The story is written in alternating chapters following Lira – a siren princess known as the Princes’ Bane due to her passion for targeting and murdering princes, and Elian – a Midasan prince known as the siren-killer because of his commitment to sailing the seas and ridding humanity of the threat of siren monsters. When Lira’s callous and cruel mother, the Sea Queen, sends Lira on a quest to kill Elian the paths of the two main characters merges and takes them on an adventure which neither one was truly expecting.

Could it really be such a bad thing, to become a story whispered to children in the dead of night?

Raised by brutality, Lira is one true bad-ass. She’s witty, determined and filled with sass to the brim. A fantastic protagonist who conveys her story and her conflicting feelings effortlessly. I really liked the fact that she dared to be different to the other sirens, even if it meant going against someone as powerful as her mother. As for the prince…well, give me Elian over Eric any day! The balance between both him and Lira made for a brilliantly believable pairing despite their initial differences.

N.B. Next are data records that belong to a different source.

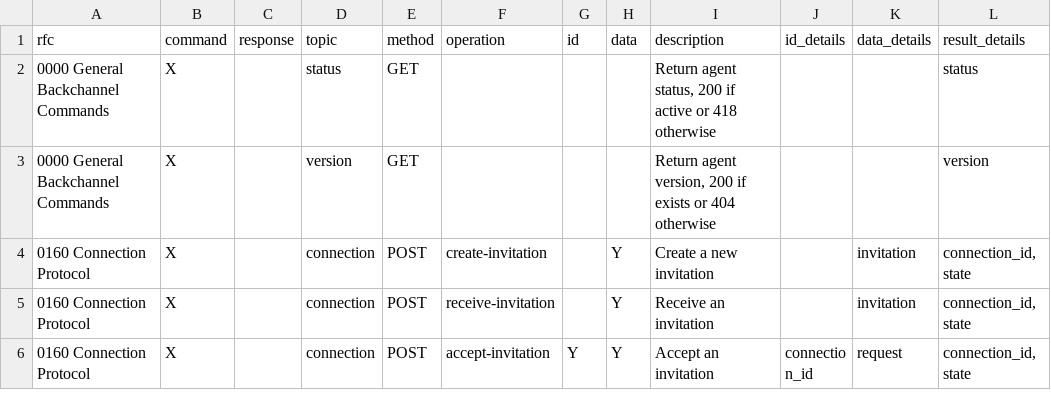
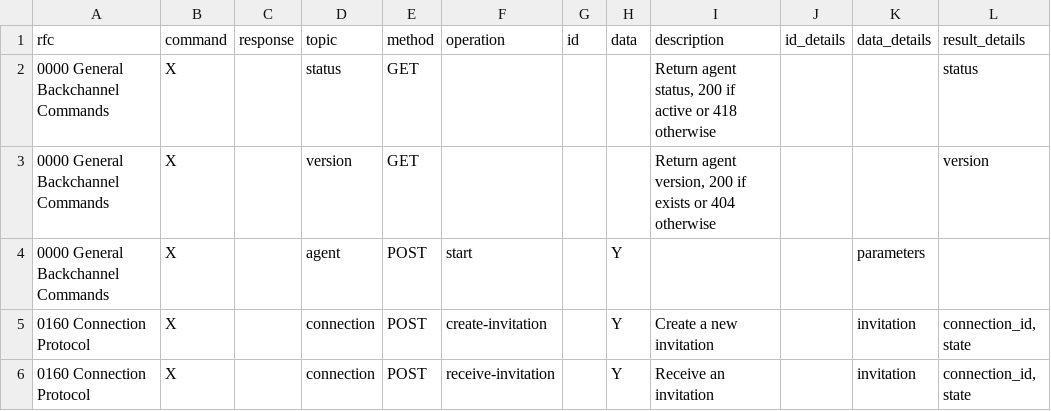
Before and after one commit to openwallet-foundation/owl-agent-test-harness, a CSV file: aries-backchannels/data/backchannel_operations.csv, drawn as a sheet; only a part is shown; the shorter side is filled out with more unchanged rows; the diff names each change by its address in the sheet, - before the commit and + after, or states it on an @@ line.

```diff
--- a/aries-backchannels/data/backchannel_operations.csv
+++ b/aries-backchannels/data/backchannel_operations.csv
+row 4: 0000 General Backchannel Commands | X |  | agent | POST | start |  | Y |  |  | parameters
```
Also changed, not shown: aries-test-harness/features/Mapping Aries Protocols for Testing - Aries Agent Test Scripts.csv.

Although To Kill A Kingdom comes across as a retelling, it really is an original tale in its own right. I enjoyed the influences of Greek myths as well as spotting the various nods to both the traditional and Disney versions of the The Little Mermaid – the Sea Queen throws some serious shade on Disney’s Ursula; Lira’s transition from siren to human echoes both Ariel’s and the Anderson mermaid’s fates; and of course the subtle romance between prince and princess reiterates themes from both versions of the tale.

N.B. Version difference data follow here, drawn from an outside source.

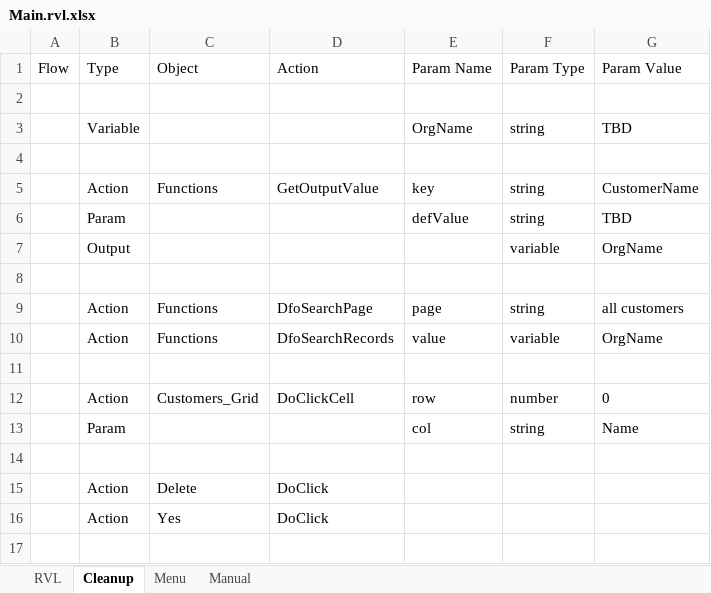
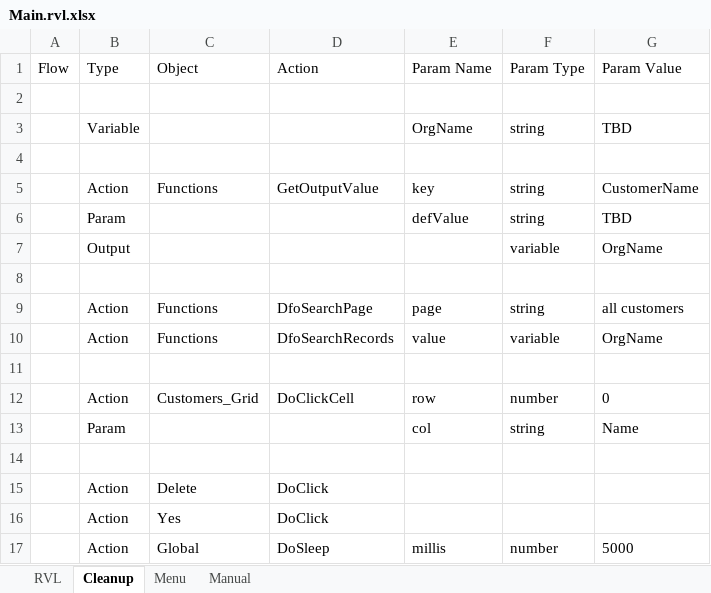
Before and after one commit to Inflectra/rapise-dynamics365-fo, an Excel workbook: TC_CreateNewCustomer/Main.rvl.xlsx, sheet Cleanup, drawn as a sheet; values as stored, in another font and other column widths than the file's, no borders; the diff names each change by its address in the sheet, - before the commit and + after, or states it on an @@ line.

```diff
--- a/TC_CreateNewCustomer/Main.rvl.xlsx (sheet Cleanup)
+++ b/TC_CreateNewCustomer/Main.rvl.xlsx (sheet Cleanup)
+row 17:  | Action | Global | DoSleep | millis | number | 5000
```
Also changed, not shown: sheet RVL, 2 other files.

The storyline itself, deviates drastically from the well-known fairy tales. Christo has created an interesting narrative which weaves myth, fairy tale and fantasy together. The characters embark on a fairly simple retrieval quest which then branches out into variously wicked twists and turns to keep you on your toes, finally culminating in an epic battle of mankind and monsters to determine the fate of their world. I enjoyed the way that the action was interspersed with different settings and dialogues between the characters. Refreshingly, as a standalone fantasy novel, the plot is neatly wrapped up at the end of the story but there’s the snag…I wanted more! At times during reading I found myself doubting that this was actually a standalone. I couldn’t quite believe that the whole story could be wrapped up as I crept closer and closer to the end of the book. Whilst I wasn’t left with any burning questions which felt as though they hadn’t been answered, I do feel that the ending came about rather quickly compared to the level of build-up that there was to get there. I really hope Christo revisits this world that she has created, not necessarily to continue the stories of Elian and Lira, but just to see more of it come to life on the page.

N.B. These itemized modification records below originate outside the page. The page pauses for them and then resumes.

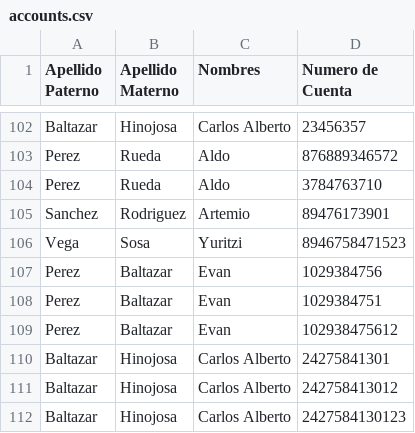
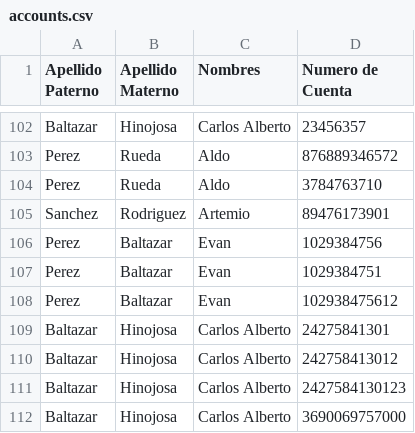
Before and after one commit to carlos-alberto-code/bank-accounts, a CSV file: data/accounts.csv, drawn as a sheet; only a part is shown, gaps mark what is left out.

Commit message:
En la ejecución del programa se eliminaron algunos datos del archivo csv.

```diff
--- a/data/accounts.csv
+++ b/data/accounts.csv
@@ -105,3 +105,2 @@ Perez,Rueda,Aldo,3784763710
 Sanchez,Rodriguez,Artemio,89476173901
-Vega,Sosa,Yuritzi,8946758471523
 Perez,Baltazar,Evan,1029384756
@@ -112 +111,2 @@ Baltazar,Hinojosa,Carlos Alberto,242758413012
 Baltazar,Hinojosa,Carlos Alberto,2427584130123
+Baltazar,Hinojosa,Carlos Alberto,3690069757000
```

If you’re looking for a stunningly enchanting standalone to absolutely lose yourself in, then this is the book for you. To Kill a Kingdom had everything I wanted in a YA fantasy novel – adventure, mysticism, humour, magic, a touch of romance and a kingdom that I actually wished was a real place. This novel will definitely stick in my mind for a long time to come and I can’t wait to see what Christo writes next.

To Kill A Kingdom by Alexandra Christo
Published: 6th March 2018
Publisher: Hot Key Books
Pages: 368
ISBN: 9781471407390
Rating: 5/5 Princes’ Hearts